• [Work item]:
Below is a listing. Gather each line of it that contains "render".

• [Entries shown]:
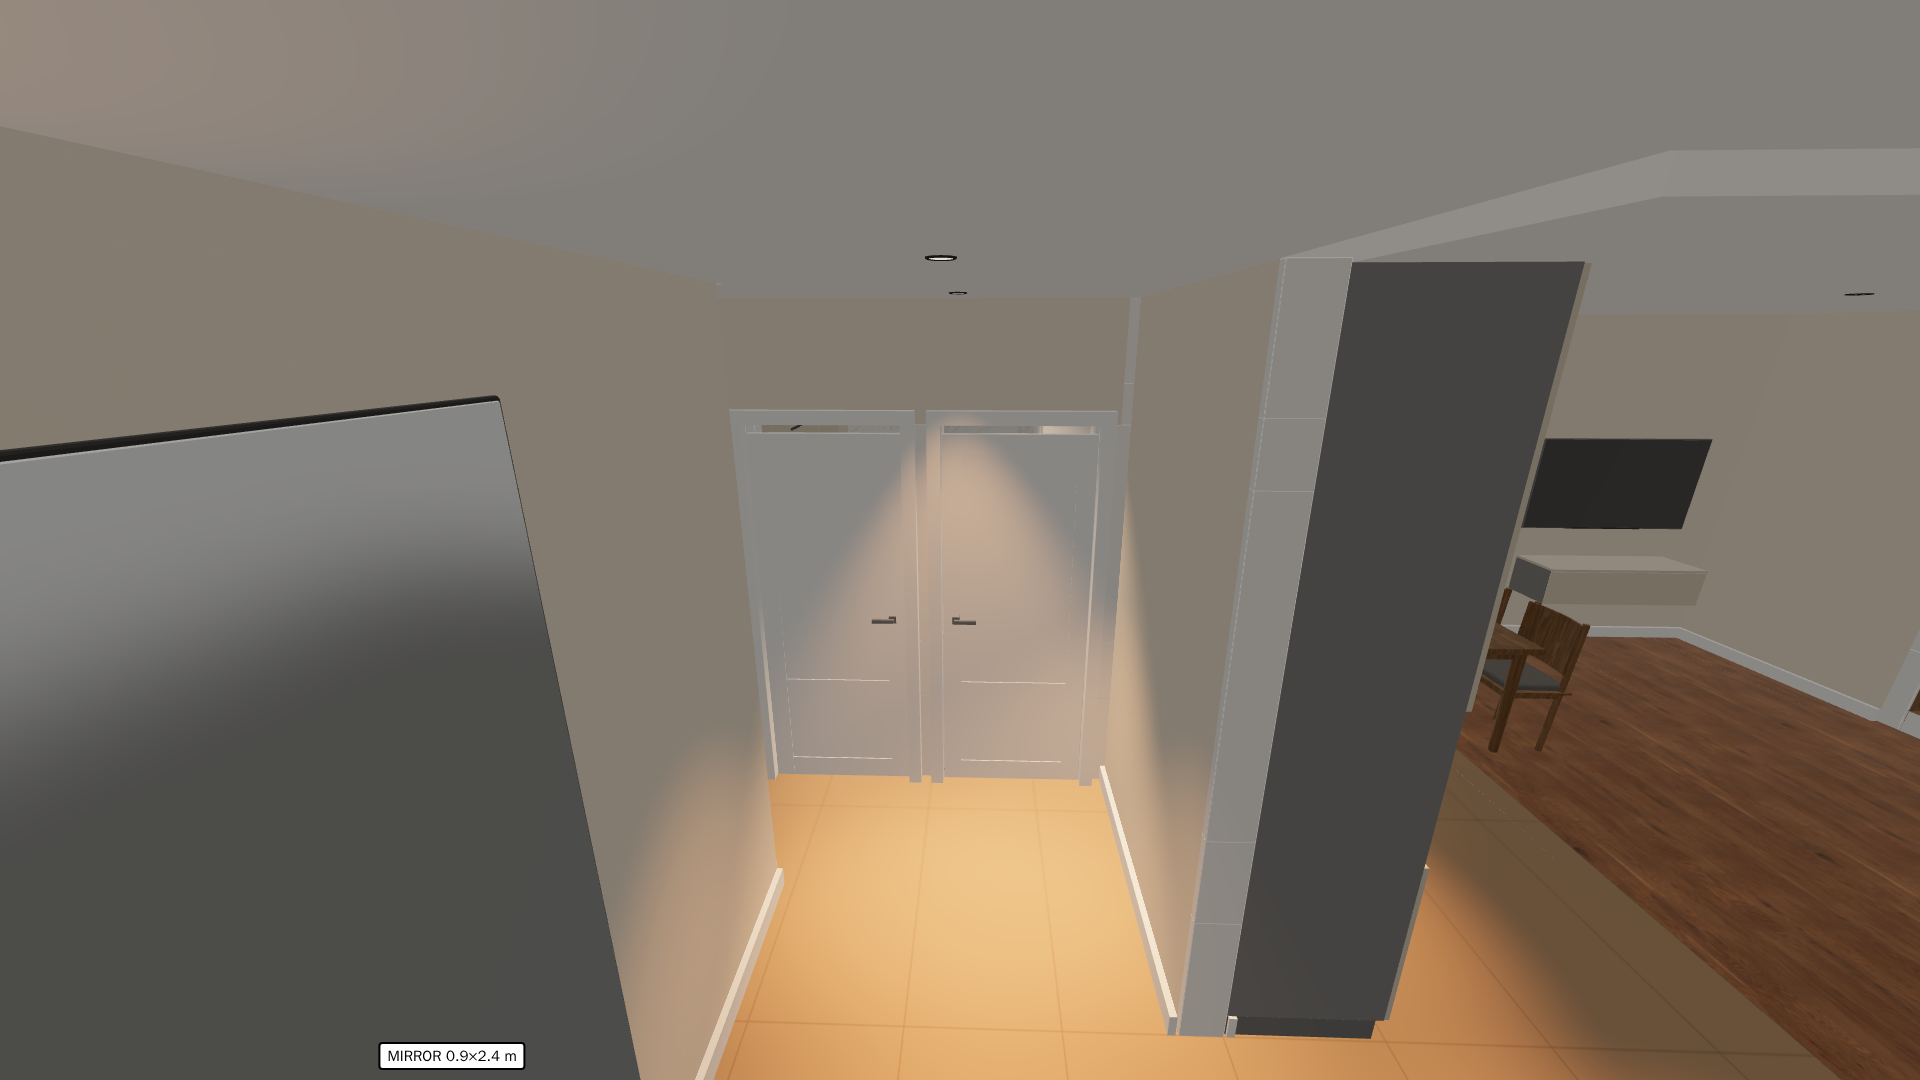
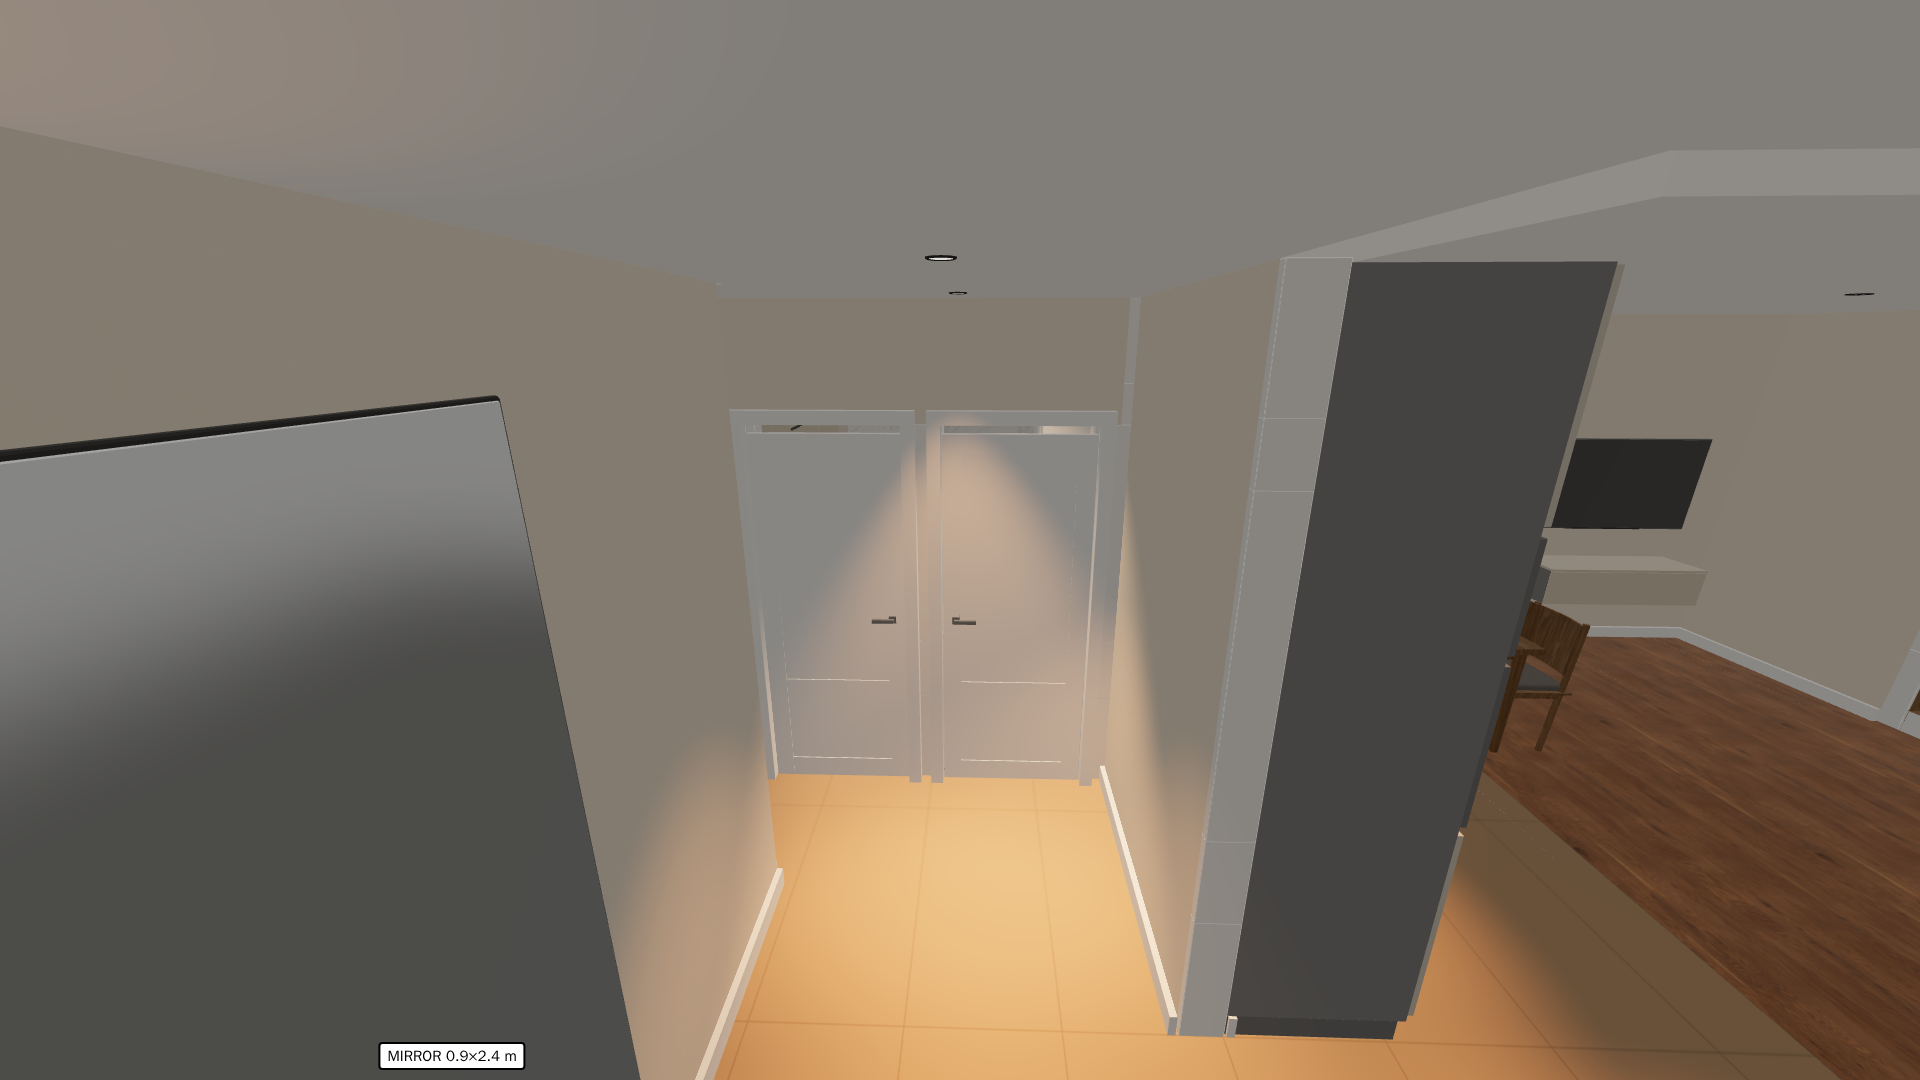
render: --photo, door counts, meta out of the gallery
--photo keeps the camera spot and heading but drops it to 1.55 m, levels the
view and puts a 60° lens on it. The CAMS presets sit at 2.4-2.65 m under a
2.7 m ceiling and look down, which is what made a small room read as a hall.

Cabinet fronts are counted from the geometry — flat panels on the front, so
side and back boards do not count — and the prompt now says how many leaves a
wardrobe has and how wide each one is. The hall wardrobe is 1.77 m across four
doors and kept coming back much wider.

The .json of each result moved to render/.meta so the final folder stays a
gallery.

Changed region(s): [[0.7188, 0.2444, 0.8438, 0.9778]]

diff --git a/render/STYLE.md b/render/STYLE.md
@@ -18,11 +18,13 @@ Decor: minimal and natural — wood and bamboo accessories in chestnut/pine tone
 
 Windows: minimal blackout roller blinds mounted tight inside the window recess — no fabric curtains or drapery of any kind.
 
+Cabinet fronts: a wardrobe, a tall unit or a kitchen run keeps the width and the number of doors given with its dimensions — a 1.77 m wardrobe with 4 doors shows exactly four leaves of 44 cm, it does not stretch along the wall or split into six narrow ones. Handles stay flush or recessed, in the style below.
+
 Mirrors: the reference marks every mirror, and a mirror stays a mirror — a frameless glass panel reflecting the room back, never turned into a door, a window, a picture or a wardrobe front. The tall mirror in the hall is 0.90 m wide and 2.40 m high on a plain wall; the bathroom mirrors sit above their basins. Their reflections show the room they stand in, lit as the room is lit.
 
 Openings: a plain rectangle on a wall is a doorway or a mirror as the shot notes say, never an invented window. Windows and balcony doors exist only where the reference shows them.
 
-Camera: 24 mm architectural lens, natural depth of field, no fisheye distortion, sharp across the room.
+Camera: an architectural lens matching the field of view stated with the dimensions below, natural depth of field, straight verticals, no fisheye or barrel distortion, sharp across the room.
 
 ## r4-door
 Kitchen-living room 22.9 m² (5.24 × 4.37 m, ceiling 2.7 m), seen from the hall doorway (camera 4.1). Layout of this series: corner kitchen along the far wall and turning into the right-hand corner, tall units and the fridge column at that corner; a full-height walnut slat panel on the right-hand wall carrying a large wall-mounted TV above a long white floating console; a low sofa without armrests in the near left corner, its back against a walnut slat panel.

• [Answer area]:
render: --photo, door counts, meta out of the gallery
The .json of each result moved to render/.meta so the final folder stays a
diff --git a/render/STYLE.md b/render/STYLE.md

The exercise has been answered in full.